[Version difference data]
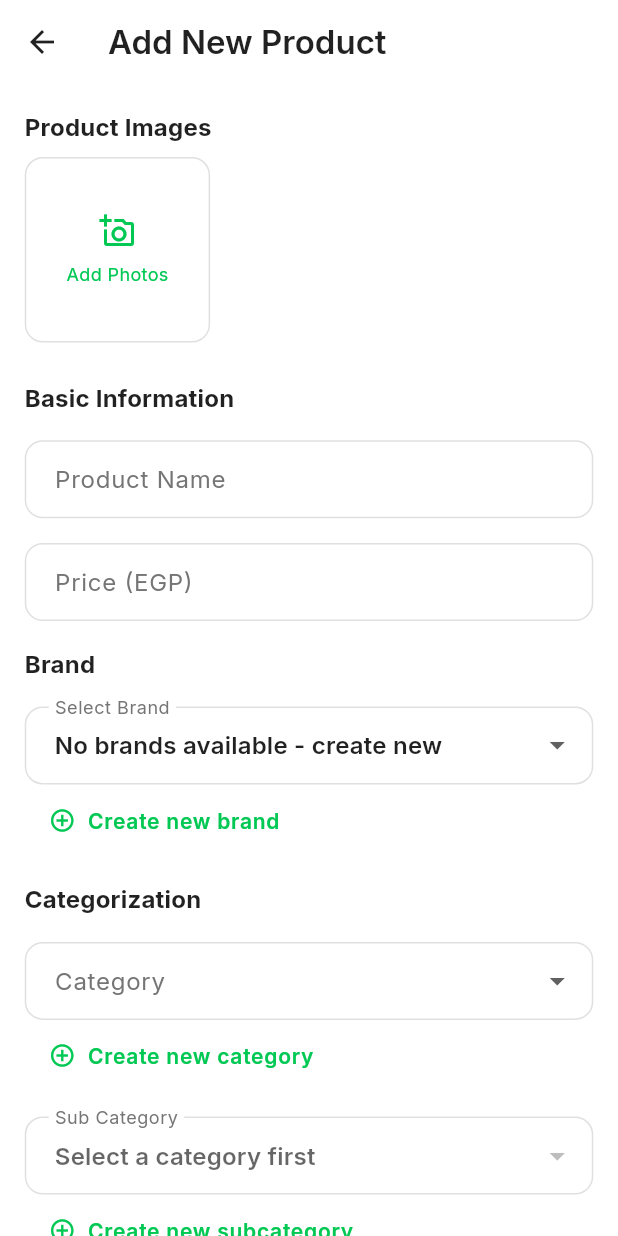
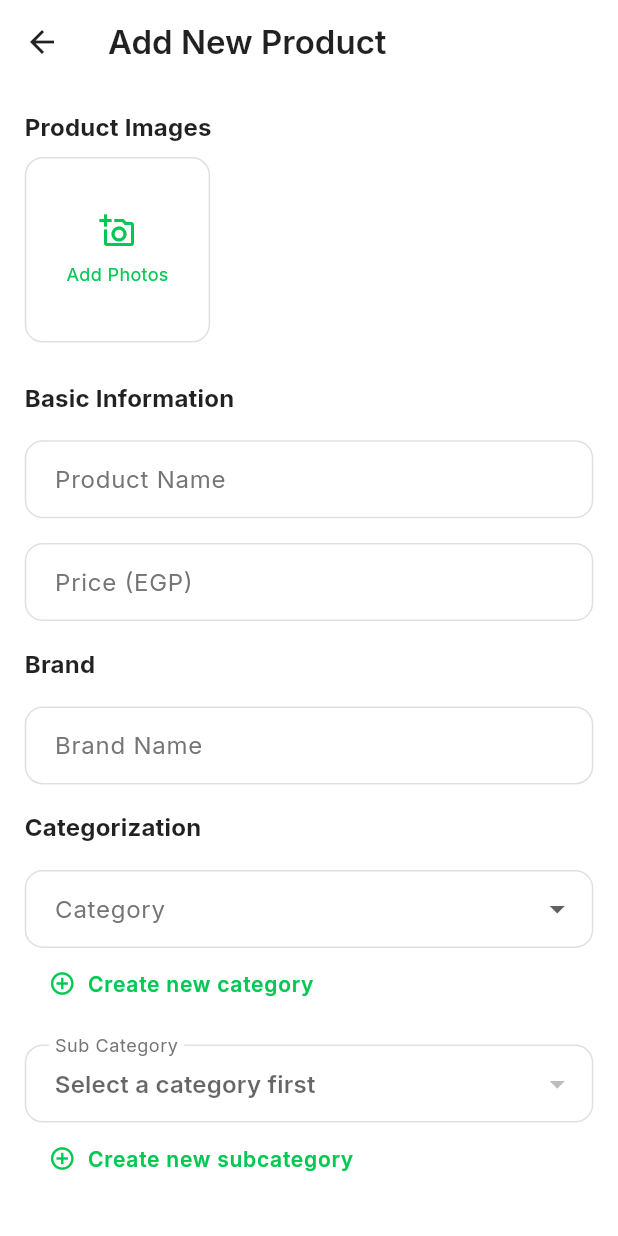
Before and after one commit to omokh1234-creator/egyzone, a Flutter app: the AddProductScreen screen opened by its route, on a phone screen of 412 x 824 dp. Run offline on Flutter 3.47's test engine with Material 3 defaults, Android fonts, the phone set to English and light mode, and no system bars; our stand-ins replace cached_network_image, connectivity_plus, flutter_rating_bar, flutter_svg, fluttertoast, google_fonts and 3 more; accounts and stored records are empty; network calls fail.

Commit message:
Replace brand dropdown with text field since GET /api/Brands endpoint doesn't exist

```diff
--- a/lib/presentation/seller_screen/add_product_screen.dart
+++ b/lib/presentation/seller_screen/add_product_screen.dart
@@ -4,7 +4,6 @@ import 'package:image_picker/image_picker.dart';
 import 'package:provider/provider.dart';
 import 'package:sizer/sizer.dart';
 import '../../core/providers/category_provider.dart';
-import '../../core/services/brand_service.dart';
 import '../../core/services/seller_service.dart';
 import '../../widgets/custom_app_bar.dart';
 
@@ -23,19 +22,15 @@ class _AddProductScreenState extends State<AddProductScreen> {
 
   int? _selectedCategoryId;
   int? _selectedSubCategoryId;
-  int? _selectedBrandId;
 
   final _newCategoryController = TextEditingController();
   final _newSubCategoryController = TextEditingController();
-  final _newBrandController = TextEditingController();
+  final _brandNameController = TextEditingController();
   bool _useNewCategory = false;
   bool _useNewSubCategory = false;
-  bool _useNewBrand = false;
 
   final List<XFile> _selectedImages = [];
   bool _isSubmitting = false;
-  List<Map<String, dynamic>> _brands = [];
-  bool _isLoadingBrands = false;
 
   final ImagePicker _picker = ImagePicker();
 
@@ -45,25 +40,7 @@ class _AddProductScreenState extends State<AddProductScreen> {
     // Fetch categories when the screen opens
     WidgetsBinding.instance.addPostFrameCallback((_) {
       context.read<CategoryProvider>().fetchCategories();
-      _fetchBrands();
     });
-  }
-
-  Future<void> _fetchBrands() async {
-    setState(() => _isLoadingBrands = true);
-    try {
-      final brands = await BrandService.getBrands();
-      if (mounted) {
-        setState(() {
-          _brands = brands;
-          _isLoadingBrands = false;
-        });
-      }
-    } catch (e) {
-      if (mounted) {
-        setState(() => _isLoadingBrands = false);
-      }
-    }
   }
 
   Future<void> _pickImages() async {
@@ -114,9 +91,9 @@ class _AddProductScreenState extends State<AddProductScreen> {
       );
       return;
     }
-    if (_useNewBrand && _newBrandController.text.trim().isEmpty) {
+    if (_brandNameController.text.trim().isEmpty) {
       ScaffoldMessenger.of(context).showSnackBar(
-        const SnackBar(content: Text('Please enter a new brand name')),
+        const SnackBar(content: Text('Please enter a brand name')),
       );
       return;
     }
@@ -129,14 +106,6 @@ class _AddProductScreenState extends State<AddProductScreen> {
 
     setState(() => _isSubmitting = true);
 
-    int? finalBrandId = _selectedBrandId;
-    if (_useNewBrand) {
-      final newBrand = await BrandService.createBrand(_newBrandController.text.trim());
-      if (newBrand != null) {
-        finalBrandId = newBrand['brandId'];
-      }
-    }
-
     try {
       final success = await SellerService.createProduct(
         name: _nameController.text.trim(),
@@ -146,7 +115,7 @@ class _AddProductScreenState extends State<AddProductScreen> {
         subCategoryId: _useNewSubCategory ? 0 : _selectedSubCategoryId!,
         categoryName: _useNewCategory ? _newCategoryController.text.trim() : null,
         subCategoryName: _useNewSubCategory ? _newSubCategoryController.text.trim() : null,
-        brandId: finalBrandId,
+        brandName: _brandNameController.text.trim(),
         imagePaths: _selectedImages.map((e) => e.path).toList(),
       );
 
@@ -374,52 +343,10 @@ class _AddProductScreenState extends State<AddProductScreen> {
   }
 
   Widget _buildBrandDropdown() {
-    return Column(
-      crossAxisAlignment: CrossAxisAlignment.start,
-      children: [
-        if (!_useNewBrand)
-          _isLoadingBrands
-              ? const Center(child: CircularProgressIndicator())
-              : DropdownButtonFormField<int>(
-                  value: _selectedBrandId,
-                  decoration: InputDecoration(
-                    labelText: 'Select Brand',
-                    border: OutlineInputBorder(borderRadius: BorderRadius.circular(12)),
-                  ),
-                  items: _brands.isEmpty
-                      ? [
-                          DropdownMenuItem<int>(
-                            value: null,
-                            child: Text('No brands available - create new'),
-                          ),
-                        ]
-                      : _brands.map((brand) {
-                          return DropdownMenuItem<int>(
-                            value: brand['brandId'] as int?,
-                            child: Text(brand['name'] ?? 'Unknown'),
-                          );
-                        }).toList(),
-                  onChanged: (val) {
-                    setState(() => _selectedBrandId = val);
-                  },
-                )
-        else
-          _buildTextField(
-            controller: _newBrandController,
-            label: 'New Brand Name',
-            hint: 'e.g. Nike, Apple, Samsung',
-          ),
-        TextButton.icon(
-          onPressed: () {
-            setState(() {
-              _useNewBrand = !_useNewBrand;
-              if (!_useNewBrand) _newBrandController.clear();
-            });
-          },
-          icon: Icon(_useNewBrand ? Icons.list : Icons.add_circle_outline, size: 18),
-          label: Text(_useNewBrand ? 'Select from list' : 'Create new brand'),
-        ),
-      ],
+    return _buildTextField(
+      controller: _brandNameController,
+      label: 'Brand Name',
+      hint: 'e.g. Nike, Apple, Samsung',
     );
   }
 
--- a/lib/presentation/seller_screen/edit_product_screen.dart
+++ b/lib/presentation/seller_screen/edit_product_screen.dart
@@ -4,7 +4,6 @@ import 'package:image_picker/image_picker.dart';
 import 'package:provider/provider.dart';
 import 'package:sizer/sizer.dart';
 import '../../core/providers/category_provider.dart';
-import '../../core/services/brand_service.dart';
 import '../../core/services/seller_service.dart';
 import '../../widgets/custom_app_bar.dart';
 
@@ -25,18 +24,16 @@ class _EditProductScreenState extends State<EditProductScreen> {
 
   late int? _selectedCategoryId;
   late int? _selectedSubCategoryId;
-  late int? _selectedBrandId;
 
   final _newCategoryController = TextEditingController();
   final _newSubCategoryController = TextEditingController();
+  final _brandNameController = TextEditingController();
   bool _useNewCategory = false;
   bool _useNewSubCategory = false;
 
   final List<XFile> _selectedImages = [];
   final List<XFile> _existingImages = [];
   bool _isSubmitting = false;
-  List<Map<String, dynamic>> _brands = [];
-  bool _isLoadingBrands = false;
 
   final ImagePicker _picker = ImagePicker();
   late final int _productId;
@@ -48,17 +45,16 @@ class _EditProductScreenState extends State<EditProductScreen> {
     _nameController = TextEditingController(text: widget.productData['name'] ?? '');
     _priceController = TextEditingController(text: widget.productData['price']?.toString() ?? '');
     _descriptionController = TextEditingController(text: widget.productData['description'] ?? '');
-    _selectedBrandId = widget.productData['brandId'];
+    _brandNameController = TextEditingController(text: widget.productData['brandName'] ?? widget.productData['brand']?['name'] ?? '');
 
     // Try to get category/subcategory IDs from product data
     _selectedCategoryId = widget.productData['categoryId'];
     _selectedSubCategoryId = widget.productData['subCategoryId'];
 
-    // Fetch categories and brands when the screen opens
+    // Fetch categories when the screen opens
     WidgetsBinding.instance.addPostFrameCallback((_) {
       final categoryProvider = context.read<CategoryProvider>();
       categoryProvider.fetchCategories();
-      _fetchBrands();
 
       // Find category/subcategory IDs by name if IDs are null
       if (_selectedCategoryId == null && widget.productData['categoryName'] != null) {
@@ -92,23 +88,6 @@ class _EditProductScreenState extends State<EditProductScreen> {
     });
   }
 
-  Future<void> _fetchBrands() async {
-    setState(() => _isLoadingBrands = true);
-    try {
-      final brands = await BrandService.getBrands();
-      if (mounted) {
-        setState(() {
-          _brands = brands;
-          _isLoadingBrands = false;
-        });
-      }
-    } catch (e) {
-      if (mounted) {
-        setState(() => _isLoadingBrands = false);
-      }
-    }
-  }
-
   @override
   void dispose() {
     _nameController.dispose();
@@ -116,6 +95,7 @@ class _EditProductScreenState extends State<EditProductScreen> {
     _descriptionController.dispose();
     _newCategoryController.dispose();
     _newSubCategoryController.dispose();
+    _brandNameController.dispose();
     super.dispose();
   }
 
@@ -186,7 +166,7 @@ class _EditProductScreenState extends State<EditProductScreen> {
           'subCategoryId': _useNewSubCategory ? 0 : _selectedSubCategoryId!,
           'categoryName': _useNewCategory ? _newCategoryController.text.trim() : null,
           'subCategoryName': _useNewSubCategory ? _newSubCategoryController.text.trim() : null,
-          'brandId': _selectedBrandId,
+          'brandName': _brandNameController.text.trim(),
           'imageFiles': imagePaths,
         },
       );
@@ -415,31 +395,11 @@ class _EditProductScreenState extends State<EditProductScreen> {
   }
 
   Widget _buildBrandDropdown() {
-    return _isLoadingBrands
-        ? const Center(child: CircularProgressIndicator())
-        : DropdownButtonFormField<int>(
-            value: _selectedBrandId,
-            decoration: InputDecoration(
-              labelText: 'Select Brand',
-              border: OutlineInputBorder(borderRadius: BorderRadius.circular(12)),
-            ),
-            items: _brands.isEmpty
-                ? [
-                    DropdownMenuItem<int>(
-                      value: null,
-                      child: Text('No brands available'),
-                    ),
-                  ]
-                : _brands.map((brand) {
-                    return DropdownMenuItem<int>(
-                      value: brand['brandId'] as int?,
-                      child: Text(brand['name'] ?? 'Unknown'),
-                    );
-                  }).toList(),
-            onChanged: (val) {
-              setState(() => _selectedBrandId = val);
-            },
-          );
+    return _buildTextField(
+      controller: _brandNameController,
+      label: 'Brand Name',
+      hint: 'e.g. Nike, Apple, Samsung',
+    );
   }
 
   Widget _buildCategoryDropdown(CategoryProvider provider) {
```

[Exercise instructions]
Provide the number of lines in the entries that include "setState", and no other text.

[Response to the exercise]
10